How many times have we heard the excuses and problems? My printer is out of ink. I couldn’t find my flash drive. The software at home/school are not compatible. All are common problems sharing work between home and school, and word processing is probably the bulk of work that is ferried between the two. Wouldn’t it be great to have a server based word processor that allowed students to work from anywhere with the Internet, plus allow them to save their files to the server?
Some would ask what about Google Docs? Yes, it meets the bill in many ways. It is server based and allows users to save to Google’s servers, and even share their work with other individuals. The problems with Google Docs are two fold–the terms of service and data ownership. To sign up for a Google account one needs to be of legal age to enter into a contract with Google. Furthermore, I don’t think it would be legal for a child under 13 to use Google Docs in the United States because of CIPA. The other concern is that the students’ data and personal information would reside on Google’s servers. If we tell students to use Google or almost any other hosted web application, we are telling them to hand over their data, usage patterns, browsing habits, etc. It is one thing to decide to do that as an adult, and quite another to tell our students to do so.

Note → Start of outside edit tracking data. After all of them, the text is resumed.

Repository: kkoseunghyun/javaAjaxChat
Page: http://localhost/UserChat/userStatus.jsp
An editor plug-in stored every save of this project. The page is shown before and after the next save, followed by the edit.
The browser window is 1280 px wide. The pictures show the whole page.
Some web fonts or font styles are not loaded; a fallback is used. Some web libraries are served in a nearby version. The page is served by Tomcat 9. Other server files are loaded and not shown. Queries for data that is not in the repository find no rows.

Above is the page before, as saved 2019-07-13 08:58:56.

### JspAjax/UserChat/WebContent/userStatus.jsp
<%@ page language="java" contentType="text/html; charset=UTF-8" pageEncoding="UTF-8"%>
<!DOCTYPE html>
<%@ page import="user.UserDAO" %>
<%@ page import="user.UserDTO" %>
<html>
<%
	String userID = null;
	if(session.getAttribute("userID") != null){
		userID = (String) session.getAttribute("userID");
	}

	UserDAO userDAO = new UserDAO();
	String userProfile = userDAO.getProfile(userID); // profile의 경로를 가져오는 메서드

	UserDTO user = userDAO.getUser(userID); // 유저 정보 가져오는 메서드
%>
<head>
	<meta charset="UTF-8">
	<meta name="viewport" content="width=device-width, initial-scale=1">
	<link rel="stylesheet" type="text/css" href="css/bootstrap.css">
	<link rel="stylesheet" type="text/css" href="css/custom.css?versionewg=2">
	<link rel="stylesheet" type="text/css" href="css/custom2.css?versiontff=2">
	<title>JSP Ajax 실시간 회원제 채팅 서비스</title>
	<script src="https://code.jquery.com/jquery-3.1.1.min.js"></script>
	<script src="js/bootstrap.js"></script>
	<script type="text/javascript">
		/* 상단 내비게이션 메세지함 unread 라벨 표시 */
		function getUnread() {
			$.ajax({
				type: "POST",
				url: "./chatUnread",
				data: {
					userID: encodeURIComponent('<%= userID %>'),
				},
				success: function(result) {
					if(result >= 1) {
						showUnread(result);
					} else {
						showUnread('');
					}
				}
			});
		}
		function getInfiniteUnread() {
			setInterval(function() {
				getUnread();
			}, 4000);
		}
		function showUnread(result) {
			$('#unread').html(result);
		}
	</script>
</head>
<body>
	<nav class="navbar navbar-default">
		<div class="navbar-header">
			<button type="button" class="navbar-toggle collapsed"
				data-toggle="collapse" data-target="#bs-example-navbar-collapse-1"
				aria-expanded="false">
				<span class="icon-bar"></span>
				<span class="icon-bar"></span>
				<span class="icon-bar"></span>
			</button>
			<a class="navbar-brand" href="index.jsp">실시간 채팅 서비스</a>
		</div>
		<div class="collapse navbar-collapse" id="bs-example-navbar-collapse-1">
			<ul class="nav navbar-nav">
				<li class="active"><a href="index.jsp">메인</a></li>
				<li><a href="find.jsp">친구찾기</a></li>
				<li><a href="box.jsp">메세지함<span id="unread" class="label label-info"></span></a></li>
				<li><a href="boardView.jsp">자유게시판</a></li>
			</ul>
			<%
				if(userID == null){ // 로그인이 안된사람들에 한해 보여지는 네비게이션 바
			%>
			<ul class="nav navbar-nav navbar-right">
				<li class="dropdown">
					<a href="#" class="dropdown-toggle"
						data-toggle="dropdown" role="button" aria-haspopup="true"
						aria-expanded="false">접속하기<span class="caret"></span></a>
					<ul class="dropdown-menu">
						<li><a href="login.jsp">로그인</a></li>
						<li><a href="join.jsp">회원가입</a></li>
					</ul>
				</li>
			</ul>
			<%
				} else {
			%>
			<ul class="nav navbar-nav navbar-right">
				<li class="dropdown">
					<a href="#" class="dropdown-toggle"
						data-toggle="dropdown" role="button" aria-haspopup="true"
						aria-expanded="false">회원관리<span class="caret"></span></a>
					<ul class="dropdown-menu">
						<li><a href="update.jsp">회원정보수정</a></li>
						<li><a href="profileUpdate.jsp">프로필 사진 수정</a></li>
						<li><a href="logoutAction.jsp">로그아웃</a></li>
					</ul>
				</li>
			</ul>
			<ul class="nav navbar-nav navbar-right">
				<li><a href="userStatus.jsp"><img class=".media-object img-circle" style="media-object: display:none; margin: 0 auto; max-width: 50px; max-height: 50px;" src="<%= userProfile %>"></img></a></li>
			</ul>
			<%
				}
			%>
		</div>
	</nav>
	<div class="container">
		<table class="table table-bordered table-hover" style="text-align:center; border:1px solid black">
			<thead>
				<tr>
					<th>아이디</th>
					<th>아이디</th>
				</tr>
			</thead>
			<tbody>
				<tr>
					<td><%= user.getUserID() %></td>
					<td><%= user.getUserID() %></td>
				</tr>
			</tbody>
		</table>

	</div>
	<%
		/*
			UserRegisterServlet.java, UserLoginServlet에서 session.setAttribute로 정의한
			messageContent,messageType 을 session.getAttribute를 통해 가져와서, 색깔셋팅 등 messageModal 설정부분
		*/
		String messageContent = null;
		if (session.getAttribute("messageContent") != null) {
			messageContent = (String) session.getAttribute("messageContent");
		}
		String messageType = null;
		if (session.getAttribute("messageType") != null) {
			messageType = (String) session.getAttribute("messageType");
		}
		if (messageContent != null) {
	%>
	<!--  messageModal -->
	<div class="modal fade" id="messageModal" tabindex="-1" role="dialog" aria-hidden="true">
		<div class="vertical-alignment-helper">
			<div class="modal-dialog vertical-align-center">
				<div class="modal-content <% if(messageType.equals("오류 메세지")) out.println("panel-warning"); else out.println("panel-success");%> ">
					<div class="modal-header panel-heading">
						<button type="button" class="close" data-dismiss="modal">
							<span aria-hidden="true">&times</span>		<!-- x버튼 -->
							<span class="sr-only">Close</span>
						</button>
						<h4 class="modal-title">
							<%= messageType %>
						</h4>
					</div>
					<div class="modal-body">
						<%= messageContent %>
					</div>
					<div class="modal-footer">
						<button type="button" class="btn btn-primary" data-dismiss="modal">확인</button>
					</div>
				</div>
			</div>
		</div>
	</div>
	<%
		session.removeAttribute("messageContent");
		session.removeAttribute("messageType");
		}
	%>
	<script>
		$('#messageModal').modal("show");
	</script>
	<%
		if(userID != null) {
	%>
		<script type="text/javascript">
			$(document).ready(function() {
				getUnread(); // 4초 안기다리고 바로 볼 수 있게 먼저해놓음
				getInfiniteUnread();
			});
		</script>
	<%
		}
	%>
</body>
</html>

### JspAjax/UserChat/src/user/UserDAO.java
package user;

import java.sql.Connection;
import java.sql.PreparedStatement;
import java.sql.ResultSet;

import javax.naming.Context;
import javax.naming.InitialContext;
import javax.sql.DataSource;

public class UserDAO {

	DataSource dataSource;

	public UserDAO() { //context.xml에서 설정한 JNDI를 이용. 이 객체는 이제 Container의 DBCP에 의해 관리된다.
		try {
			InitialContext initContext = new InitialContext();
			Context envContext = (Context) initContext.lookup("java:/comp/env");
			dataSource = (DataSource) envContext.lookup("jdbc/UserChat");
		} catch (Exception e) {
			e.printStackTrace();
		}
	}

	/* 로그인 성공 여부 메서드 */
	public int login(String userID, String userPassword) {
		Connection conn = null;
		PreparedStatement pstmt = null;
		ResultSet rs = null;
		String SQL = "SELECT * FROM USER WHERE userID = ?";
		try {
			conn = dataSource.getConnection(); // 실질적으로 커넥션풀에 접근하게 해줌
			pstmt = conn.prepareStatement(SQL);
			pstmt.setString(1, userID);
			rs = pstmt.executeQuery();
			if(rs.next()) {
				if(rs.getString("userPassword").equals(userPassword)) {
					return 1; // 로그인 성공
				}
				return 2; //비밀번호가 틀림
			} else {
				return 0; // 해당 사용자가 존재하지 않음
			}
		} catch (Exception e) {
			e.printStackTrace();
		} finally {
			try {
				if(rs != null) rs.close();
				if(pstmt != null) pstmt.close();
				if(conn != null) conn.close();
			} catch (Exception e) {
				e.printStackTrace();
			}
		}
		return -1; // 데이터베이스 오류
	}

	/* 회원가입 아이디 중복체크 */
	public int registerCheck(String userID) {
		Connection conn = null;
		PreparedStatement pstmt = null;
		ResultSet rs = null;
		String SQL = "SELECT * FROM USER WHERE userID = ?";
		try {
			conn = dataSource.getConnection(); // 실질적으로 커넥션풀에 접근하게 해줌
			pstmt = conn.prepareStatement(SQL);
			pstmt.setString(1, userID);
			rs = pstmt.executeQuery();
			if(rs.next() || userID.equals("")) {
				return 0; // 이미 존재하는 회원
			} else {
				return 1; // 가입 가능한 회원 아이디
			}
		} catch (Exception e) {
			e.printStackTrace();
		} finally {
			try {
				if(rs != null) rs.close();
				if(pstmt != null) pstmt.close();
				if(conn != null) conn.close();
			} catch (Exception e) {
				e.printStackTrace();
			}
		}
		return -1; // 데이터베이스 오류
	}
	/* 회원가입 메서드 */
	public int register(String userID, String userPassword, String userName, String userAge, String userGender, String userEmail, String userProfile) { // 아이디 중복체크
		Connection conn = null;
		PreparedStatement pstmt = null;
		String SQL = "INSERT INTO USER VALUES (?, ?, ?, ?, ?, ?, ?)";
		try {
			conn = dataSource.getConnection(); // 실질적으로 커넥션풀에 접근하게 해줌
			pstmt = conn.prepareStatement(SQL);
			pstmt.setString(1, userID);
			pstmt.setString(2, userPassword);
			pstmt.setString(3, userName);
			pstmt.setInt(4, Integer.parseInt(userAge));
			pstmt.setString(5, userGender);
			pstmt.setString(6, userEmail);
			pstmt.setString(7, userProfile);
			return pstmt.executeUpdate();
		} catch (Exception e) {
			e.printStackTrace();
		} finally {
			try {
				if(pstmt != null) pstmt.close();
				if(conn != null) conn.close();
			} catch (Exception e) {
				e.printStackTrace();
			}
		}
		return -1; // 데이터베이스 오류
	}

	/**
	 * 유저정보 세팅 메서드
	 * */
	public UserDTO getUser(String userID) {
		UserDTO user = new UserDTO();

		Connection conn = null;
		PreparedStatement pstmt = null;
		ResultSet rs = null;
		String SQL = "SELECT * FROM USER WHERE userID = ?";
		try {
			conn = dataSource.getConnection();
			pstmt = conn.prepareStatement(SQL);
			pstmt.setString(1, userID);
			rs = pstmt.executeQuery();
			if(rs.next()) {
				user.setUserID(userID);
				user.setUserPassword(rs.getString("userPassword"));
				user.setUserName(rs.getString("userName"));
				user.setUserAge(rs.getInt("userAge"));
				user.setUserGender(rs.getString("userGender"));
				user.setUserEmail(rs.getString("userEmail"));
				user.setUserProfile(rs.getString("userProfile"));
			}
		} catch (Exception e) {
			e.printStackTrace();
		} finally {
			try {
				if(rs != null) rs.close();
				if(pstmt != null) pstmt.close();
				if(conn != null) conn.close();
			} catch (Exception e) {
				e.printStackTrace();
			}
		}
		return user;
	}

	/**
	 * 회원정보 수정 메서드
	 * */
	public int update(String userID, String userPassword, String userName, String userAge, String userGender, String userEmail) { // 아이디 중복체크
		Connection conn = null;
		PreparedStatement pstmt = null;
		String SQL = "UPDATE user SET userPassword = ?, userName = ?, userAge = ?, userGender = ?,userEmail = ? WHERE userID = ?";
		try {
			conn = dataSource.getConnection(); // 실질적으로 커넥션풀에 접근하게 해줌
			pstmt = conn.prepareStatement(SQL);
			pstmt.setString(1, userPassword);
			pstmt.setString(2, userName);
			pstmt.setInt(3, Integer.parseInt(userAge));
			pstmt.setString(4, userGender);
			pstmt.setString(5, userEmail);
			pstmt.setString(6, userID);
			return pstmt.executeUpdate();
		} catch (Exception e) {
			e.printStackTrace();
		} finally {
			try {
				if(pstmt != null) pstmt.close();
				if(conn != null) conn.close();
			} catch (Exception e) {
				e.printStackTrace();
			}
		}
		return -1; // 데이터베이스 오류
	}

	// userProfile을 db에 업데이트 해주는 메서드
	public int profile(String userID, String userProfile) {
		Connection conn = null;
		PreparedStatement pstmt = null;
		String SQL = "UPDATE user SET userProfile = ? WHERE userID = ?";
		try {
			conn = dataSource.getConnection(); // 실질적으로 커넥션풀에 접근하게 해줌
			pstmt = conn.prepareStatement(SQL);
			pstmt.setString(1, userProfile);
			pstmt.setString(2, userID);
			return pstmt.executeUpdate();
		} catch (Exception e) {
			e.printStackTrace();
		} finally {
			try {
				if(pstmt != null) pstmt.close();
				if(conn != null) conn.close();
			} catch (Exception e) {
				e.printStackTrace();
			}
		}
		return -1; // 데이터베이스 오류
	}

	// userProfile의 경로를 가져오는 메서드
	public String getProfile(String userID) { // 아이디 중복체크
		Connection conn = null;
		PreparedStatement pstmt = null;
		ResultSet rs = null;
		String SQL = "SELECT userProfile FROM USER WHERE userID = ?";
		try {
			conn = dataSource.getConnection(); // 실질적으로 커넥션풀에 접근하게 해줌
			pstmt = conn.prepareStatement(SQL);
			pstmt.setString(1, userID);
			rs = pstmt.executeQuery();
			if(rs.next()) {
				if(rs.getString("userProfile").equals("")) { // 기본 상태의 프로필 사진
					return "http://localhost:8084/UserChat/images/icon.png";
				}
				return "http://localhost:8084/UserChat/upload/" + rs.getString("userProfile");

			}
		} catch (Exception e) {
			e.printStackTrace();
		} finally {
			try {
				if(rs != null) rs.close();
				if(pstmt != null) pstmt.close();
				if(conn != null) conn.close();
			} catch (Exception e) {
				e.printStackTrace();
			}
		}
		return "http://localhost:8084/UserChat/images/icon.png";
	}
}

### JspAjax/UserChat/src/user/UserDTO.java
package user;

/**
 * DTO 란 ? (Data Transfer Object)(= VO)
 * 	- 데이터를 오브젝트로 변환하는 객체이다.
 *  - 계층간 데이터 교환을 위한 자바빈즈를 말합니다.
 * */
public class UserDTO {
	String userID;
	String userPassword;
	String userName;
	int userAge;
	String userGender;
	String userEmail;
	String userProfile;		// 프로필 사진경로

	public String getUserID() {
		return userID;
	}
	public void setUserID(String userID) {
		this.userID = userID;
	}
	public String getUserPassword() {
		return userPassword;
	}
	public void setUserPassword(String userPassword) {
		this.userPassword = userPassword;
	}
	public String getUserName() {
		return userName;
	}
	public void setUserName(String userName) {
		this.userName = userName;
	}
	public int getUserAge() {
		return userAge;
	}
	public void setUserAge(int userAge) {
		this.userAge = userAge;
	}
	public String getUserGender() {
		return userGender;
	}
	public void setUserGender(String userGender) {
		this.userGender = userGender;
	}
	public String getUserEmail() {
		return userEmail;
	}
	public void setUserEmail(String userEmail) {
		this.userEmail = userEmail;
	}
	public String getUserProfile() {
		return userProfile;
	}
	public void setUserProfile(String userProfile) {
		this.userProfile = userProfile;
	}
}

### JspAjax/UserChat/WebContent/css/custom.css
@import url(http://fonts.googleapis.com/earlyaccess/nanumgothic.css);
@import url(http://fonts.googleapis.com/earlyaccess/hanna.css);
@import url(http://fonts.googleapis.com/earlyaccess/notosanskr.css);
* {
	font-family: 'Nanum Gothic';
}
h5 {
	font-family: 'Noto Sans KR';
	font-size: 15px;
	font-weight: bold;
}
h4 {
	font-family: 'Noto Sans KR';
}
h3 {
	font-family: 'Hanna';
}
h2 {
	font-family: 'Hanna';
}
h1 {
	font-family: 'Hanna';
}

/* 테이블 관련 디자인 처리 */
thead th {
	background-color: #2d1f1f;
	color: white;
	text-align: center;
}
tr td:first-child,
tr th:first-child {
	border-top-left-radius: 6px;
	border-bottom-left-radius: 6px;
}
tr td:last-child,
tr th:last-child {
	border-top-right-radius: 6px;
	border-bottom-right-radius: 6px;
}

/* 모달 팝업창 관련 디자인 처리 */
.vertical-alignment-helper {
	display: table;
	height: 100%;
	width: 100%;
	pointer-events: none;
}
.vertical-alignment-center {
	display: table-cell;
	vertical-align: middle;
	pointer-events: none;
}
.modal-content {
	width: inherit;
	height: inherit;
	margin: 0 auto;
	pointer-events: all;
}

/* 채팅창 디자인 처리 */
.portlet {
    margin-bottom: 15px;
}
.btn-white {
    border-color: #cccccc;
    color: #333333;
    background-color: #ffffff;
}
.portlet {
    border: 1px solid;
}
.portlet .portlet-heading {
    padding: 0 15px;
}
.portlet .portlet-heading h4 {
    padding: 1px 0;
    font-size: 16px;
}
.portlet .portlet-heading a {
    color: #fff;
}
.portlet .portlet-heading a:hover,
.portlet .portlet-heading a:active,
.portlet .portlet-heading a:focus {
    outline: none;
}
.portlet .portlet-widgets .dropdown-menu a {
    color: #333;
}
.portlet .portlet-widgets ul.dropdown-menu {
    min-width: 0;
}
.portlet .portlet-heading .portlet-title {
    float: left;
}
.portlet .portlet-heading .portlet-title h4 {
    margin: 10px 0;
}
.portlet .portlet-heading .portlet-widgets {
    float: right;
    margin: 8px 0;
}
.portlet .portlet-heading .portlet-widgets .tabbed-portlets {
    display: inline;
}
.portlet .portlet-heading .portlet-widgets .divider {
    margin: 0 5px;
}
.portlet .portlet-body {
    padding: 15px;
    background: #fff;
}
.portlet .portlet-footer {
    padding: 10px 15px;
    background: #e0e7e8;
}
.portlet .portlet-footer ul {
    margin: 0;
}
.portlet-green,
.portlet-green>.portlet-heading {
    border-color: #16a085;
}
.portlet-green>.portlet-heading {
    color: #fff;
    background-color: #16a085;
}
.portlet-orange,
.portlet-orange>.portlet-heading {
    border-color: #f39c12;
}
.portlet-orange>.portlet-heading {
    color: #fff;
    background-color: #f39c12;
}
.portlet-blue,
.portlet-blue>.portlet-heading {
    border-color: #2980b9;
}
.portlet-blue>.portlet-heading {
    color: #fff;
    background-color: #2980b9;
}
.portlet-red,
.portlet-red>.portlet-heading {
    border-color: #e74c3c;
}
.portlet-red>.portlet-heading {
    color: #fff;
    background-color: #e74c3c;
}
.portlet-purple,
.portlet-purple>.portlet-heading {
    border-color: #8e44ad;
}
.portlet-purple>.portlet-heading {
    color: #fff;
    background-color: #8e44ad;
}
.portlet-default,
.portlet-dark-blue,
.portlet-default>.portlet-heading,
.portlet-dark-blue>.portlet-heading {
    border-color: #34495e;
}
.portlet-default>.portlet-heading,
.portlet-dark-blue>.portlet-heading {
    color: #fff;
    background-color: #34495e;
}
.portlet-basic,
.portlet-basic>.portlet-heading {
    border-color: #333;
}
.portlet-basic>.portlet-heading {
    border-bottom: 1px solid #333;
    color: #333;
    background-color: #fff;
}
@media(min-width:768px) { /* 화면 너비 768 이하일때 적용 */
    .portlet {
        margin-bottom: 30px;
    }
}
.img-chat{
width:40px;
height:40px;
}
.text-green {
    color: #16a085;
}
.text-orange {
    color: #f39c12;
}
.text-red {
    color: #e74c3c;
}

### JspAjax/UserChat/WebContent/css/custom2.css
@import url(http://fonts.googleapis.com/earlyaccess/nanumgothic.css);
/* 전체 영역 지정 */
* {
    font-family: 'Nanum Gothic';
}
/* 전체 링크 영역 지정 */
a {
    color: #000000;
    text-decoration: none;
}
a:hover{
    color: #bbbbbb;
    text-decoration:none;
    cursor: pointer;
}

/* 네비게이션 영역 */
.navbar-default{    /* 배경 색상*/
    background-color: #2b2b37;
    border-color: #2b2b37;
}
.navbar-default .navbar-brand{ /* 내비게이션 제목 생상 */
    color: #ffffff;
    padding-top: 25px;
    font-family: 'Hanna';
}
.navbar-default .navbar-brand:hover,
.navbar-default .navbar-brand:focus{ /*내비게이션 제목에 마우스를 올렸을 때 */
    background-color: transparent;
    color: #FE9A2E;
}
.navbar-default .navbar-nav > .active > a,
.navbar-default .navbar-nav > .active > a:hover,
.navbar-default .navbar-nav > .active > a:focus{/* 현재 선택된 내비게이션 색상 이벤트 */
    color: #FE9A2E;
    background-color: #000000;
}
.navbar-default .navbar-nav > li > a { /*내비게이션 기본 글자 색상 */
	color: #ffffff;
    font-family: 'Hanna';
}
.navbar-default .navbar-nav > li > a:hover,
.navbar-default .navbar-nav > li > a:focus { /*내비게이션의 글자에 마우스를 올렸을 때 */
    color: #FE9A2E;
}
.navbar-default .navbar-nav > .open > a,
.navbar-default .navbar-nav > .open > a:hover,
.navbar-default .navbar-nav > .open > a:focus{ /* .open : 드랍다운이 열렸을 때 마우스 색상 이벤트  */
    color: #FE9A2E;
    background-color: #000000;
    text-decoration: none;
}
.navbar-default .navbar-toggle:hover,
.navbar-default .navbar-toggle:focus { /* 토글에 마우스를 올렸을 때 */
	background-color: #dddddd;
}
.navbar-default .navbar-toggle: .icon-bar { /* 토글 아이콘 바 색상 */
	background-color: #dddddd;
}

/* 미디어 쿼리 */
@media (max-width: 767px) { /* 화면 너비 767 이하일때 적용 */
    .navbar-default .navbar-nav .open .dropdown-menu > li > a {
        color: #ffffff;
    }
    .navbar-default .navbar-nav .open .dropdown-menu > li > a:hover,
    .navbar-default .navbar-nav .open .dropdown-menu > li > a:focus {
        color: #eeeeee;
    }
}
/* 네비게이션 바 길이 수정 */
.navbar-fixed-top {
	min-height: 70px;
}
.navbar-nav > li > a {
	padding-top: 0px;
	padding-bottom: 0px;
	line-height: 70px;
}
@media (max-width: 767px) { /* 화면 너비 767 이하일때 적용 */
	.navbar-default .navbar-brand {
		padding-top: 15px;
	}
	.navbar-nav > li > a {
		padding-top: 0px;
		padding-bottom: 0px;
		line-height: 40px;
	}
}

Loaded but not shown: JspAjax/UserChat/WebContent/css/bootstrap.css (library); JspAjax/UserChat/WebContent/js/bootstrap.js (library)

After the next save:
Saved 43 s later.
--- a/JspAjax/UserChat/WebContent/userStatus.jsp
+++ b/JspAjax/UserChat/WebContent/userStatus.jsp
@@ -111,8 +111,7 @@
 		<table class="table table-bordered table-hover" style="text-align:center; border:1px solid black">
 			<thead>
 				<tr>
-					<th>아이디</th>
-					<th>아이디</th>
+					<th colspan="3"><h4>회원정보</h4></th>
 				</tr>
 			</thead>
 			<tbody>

Adobe’s Buzzword is another option. The hosted variant has the same problems faced with Google Docs. There is a browser based alternative that can be embedded in a website as a widget. Students could use that without entering into an agreement with Adobe, but there is no way to save the document to a server. It must be saved to a local drive. That being said, it offers a great array of formats including test, rtf, pdf, open office, and Word.
Another product, AjaxWord, looked good until I discovered that it only worked with Internet Explorer 5 and 6. Their website was inactive when I began to look into the product and at this writing is not available. Drilling down deeper with a SourceForge Search, I found nothing but abandoned projects.
I’m a bit puzzled by the lack of development in this area. I certainly would be an important application for school and other settings. Hopefully, a reader can point me to something that I have missed. Perhaps in the future Google will release the code for Google Docs. In any case, I will continue search for this potentially “killer” app.